**What you will do**:
From the data that follows, copy every line holding the string "Website".

**Source information**:

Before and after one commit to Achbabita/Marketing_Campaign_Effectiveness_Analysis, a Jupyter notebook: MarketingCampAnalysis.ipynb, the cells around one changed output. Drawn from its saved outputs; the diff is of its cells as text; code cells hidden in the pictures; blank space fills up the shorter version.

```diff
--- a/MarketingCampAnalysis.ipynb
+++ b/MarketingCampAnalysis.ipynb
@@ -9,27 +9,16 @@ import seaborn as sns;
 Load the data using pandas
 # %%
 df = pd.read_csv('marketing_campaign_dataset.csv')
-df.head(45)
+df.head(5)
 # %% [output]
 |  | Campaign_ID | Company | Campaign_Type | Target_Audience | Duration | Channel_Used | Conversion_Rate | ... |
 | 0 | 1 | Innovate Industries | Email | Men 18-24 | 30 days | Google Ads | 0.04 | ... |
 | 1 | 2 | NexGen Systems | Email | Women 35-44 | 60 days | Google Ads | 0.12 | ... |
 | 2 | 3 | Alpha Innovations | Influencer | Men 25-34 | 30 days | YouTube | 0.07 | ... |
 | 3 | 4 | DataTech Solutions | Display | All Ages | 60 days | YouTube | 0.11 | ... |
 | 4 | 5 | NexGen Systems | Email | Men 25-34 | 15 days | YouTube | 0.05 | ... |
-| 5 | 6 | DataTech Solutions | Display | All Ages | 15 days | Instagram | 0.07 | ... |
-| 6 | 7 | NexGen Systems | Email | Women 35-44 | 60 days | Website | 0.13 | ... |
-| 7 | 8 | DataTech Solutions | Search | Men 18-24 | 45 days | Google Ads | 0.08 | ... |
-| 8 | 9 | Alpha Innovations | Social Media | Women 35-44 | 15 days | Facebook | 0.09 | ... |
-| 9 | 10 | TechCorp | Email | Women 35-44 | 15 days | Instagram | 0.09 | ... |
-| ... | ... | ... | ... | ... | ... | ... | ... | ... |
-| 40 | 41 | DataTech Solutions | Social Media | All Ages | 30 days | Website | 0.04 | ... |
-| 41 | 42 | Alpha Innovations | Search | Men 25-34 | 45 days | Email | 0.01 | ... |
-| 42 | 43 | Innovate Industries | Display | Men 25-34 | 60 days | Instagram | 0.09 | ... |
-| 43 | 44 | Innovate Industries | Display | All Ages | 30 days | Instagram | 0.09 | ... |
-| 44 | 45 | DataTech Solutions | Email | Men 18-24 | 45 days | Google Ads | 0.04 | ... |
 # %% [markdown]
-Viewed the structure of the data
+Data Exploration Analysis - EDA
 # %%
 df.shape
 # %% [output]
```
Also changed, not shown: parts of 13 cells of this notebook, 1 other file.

**Exercise solution**:
-| 6 | 7 | NexGen Systems | Email | Women 35-44 | 60 days | Website | 0.13 | ... |
-| 40 | 41 | DataTech Solutions | Social Media | All Ages | 30 days | Website | 0.04 | ... |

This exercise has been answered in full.